“You can see in his play, his explosiveness, his first step, his repertoire of pass-rush moves. He came back with a vengeance and really excited about where he's at and looking forward to a huge year for him.”
While no explanation has been given for the trade request, sources have indicated to AllCardinals that the thinking of Jones was that if the Cardinals weren’t willing to extend his deal beyond 2021 perhaps another team would.
However, it’s not as if the Cardinals didn’t want to extend. The difficulty is determining the value for a player who will be 32 in February. While former NFL safety Rodney Harrison claimed the Cardinals should pay Jones like the Steelers did linebacker T.J. Watt, the reality is that the Cardinals, much less another team, are unlikely to guarantee $80 million over three years, which Pittsburgh did for Watt, who turns 27 next month, for Jones. Ain’t gonna happen.

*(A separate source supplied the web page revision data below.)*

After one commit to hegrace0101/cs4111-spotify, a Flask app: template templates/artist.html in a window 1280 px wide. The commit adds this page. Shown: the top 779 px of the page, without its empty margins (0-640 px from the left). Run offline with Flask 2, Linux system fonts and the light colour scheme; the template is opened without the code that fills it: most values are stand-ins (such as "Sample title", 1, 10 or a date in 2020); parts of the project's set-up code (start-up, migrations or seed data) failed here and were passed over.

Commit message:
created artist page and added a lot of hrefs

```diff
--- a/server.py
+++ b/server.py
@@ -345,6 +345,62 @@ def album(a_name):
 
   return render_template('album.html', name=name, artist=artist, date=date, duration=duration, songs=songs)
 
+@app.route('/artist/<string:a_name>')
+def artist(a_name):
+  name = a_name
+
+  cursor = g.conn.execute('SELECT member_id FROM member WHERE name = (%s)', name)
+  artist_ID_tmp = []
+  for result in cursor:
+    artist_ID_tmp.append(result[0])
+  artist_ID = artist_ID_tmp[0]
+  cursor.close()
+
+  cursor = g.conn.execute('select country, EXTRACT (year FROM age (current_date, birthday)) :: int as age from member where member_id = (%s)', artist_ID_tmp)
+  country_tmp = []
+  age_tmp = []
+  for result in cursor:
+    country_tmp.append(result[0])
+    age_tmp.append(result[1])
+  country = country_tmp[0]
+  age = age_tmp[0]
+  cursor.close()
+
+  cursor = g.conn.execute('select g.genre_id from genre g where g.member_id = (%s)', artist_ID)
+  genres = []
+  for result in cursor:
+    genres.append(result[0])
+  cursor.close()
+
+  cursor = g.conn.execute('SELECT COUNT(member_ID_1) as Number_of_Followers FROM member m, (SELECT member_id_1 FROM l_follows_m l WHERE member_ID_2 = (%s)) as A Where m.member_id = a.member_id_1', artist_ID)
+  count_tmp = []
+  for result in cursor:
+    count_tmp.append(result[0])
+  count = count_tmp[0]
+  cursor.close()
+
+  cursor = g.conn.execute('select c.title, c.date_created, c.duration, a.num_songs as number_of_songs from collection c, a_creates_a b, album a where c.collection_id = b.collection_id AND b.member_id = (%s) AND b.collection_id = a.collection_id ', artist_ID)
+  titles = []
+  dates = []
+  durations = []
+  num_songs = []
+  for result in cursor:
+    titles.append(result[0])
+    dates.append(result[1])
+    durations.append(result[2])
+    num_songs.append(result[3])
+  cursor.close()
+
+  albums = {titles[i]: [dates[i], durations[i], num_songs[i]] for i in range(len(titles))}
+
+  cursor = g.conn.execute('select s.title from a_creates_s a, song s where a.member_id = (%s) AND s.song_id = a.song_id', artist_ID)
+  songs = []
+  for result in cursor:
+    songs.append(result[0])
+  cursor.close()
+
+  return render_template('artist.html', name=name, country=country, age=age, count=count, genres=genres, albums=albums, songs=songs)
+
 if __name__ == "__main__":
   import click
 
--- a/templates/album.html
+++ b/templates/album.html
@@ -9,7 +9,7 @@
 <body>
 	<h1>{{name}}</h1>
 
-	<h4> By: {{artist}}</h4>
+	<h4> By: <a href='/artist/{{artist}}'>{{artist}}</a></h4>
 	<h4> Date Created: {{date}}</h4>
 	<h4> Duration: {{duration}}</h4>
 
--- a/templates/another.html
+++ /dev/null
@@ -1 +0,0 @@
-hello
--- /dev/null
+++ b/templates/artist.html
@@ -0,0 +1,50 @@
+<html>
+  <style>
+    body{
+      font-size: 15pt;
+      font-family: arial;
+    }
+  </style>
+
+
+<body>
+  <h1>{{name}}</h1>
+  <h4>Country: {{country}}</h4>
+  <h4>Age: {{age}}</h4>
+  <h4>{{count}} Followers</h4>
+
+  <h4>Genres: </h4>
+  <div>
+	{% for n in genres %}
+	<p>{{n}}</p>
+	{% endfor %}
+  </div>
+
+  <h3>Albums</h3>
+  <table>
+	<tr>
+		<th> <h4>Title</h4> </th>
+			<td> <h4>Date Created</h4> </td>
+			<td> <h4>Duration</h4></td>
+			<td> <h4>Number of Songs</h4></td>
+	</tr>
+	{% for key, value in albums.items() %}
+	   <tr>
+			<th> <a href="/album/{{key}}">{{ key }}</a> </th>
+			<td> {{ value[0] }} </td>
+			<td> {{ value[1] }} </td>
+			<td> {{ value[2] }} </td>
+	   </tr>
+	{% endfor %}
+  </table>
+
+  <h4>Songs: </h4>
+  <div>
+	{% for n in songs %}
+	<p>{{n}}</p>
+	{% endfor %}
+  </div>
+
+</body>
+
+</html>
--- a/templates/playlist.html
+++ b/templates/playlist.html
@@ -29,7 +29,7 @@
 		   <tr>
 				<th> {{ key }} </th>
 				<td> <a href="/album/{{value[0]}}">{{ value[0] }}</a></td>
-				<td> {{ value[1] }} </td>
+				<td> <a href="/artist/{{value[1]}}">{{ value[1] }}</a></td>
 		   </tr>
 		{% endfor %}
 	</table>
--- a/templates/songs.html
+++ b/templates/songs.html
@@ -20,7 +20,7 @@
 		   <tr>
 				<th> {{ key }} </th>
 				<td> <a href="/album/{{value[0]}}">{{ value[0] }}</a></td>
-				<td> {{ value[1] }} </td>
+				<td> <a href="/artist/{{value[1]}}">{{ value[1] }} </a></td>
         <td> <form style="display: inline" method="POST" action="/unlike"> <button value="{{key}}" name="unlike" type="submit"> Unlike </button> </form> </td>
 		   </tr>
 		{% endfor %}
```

When Keim was asked if he’d like to get Jones under contract before the end of the season, he said, “Easy Question. No. 1, he's rubbing the wrong pockets. And No. 2, we're not in the business of moving on and getting rid of good football players. So that's a pretty easy answer.”
Breaking down that answer, the first part referred to Jones patting Keim’s pocket on the sideline late in the game against Tennessee. While Keim was noting that owner Michael Bidwill is the guy that signs the checks, the reality is that Keim negotiates contracts and surely is supported by the owner in doing deals he believes make sense.
That’s why when he was asked if a great game increases the urgency to get Jones signed, Keim said, “I don't think so. I think you always want to get good players under contract. But as you know, there's always a million different moving parts. And I have to continue to look at this roster moving forward, generally from a three-year standpoint, but again, there's so many moving parts to it all. Again, to answer your question, we certainly want to keep good players under contract.”
It could be pointed out that the Cardinals didn’t try very hard to re-sign cornerback Patrick Peterson after the 2020 offseason, and he landed in Minnesota on a 1-year contract. It could be inferred that Keim and the Cardinals didn’t believe Peterson was that good a player anymore.
It’s safe to say they feel differently about Jones, but it still begs the question about value.
The Cardinals have the ability to place a franchise tag on Jones in early 2022 at a cost of $18.6 million guaranteed once signed (120 percent of his $15.5 million salary this year).
That essentially becomes the starting point for negotiations. Would the Cardinals do that? Possibly, especially if he has that “huge” season Keim predicted. But where does it go from there? In long-term contract discussions, agents love to project out future franchise-tag increases, which for Jones would be $22.32 million in 2023.
Would the Cardinals be willing to guarantee him $41 million for two years with a third season that includes an early league-year roster bonus in 2024 when he turns 34? Would there possibly be two voidable years to spread the salary-cap charge for a signing bonus over five years? Would another team pay that much, if he becomes a free agent?
Those are the “moving parts” Keim talks about, parts that often make doing deals not as easy as simply “paying the man.”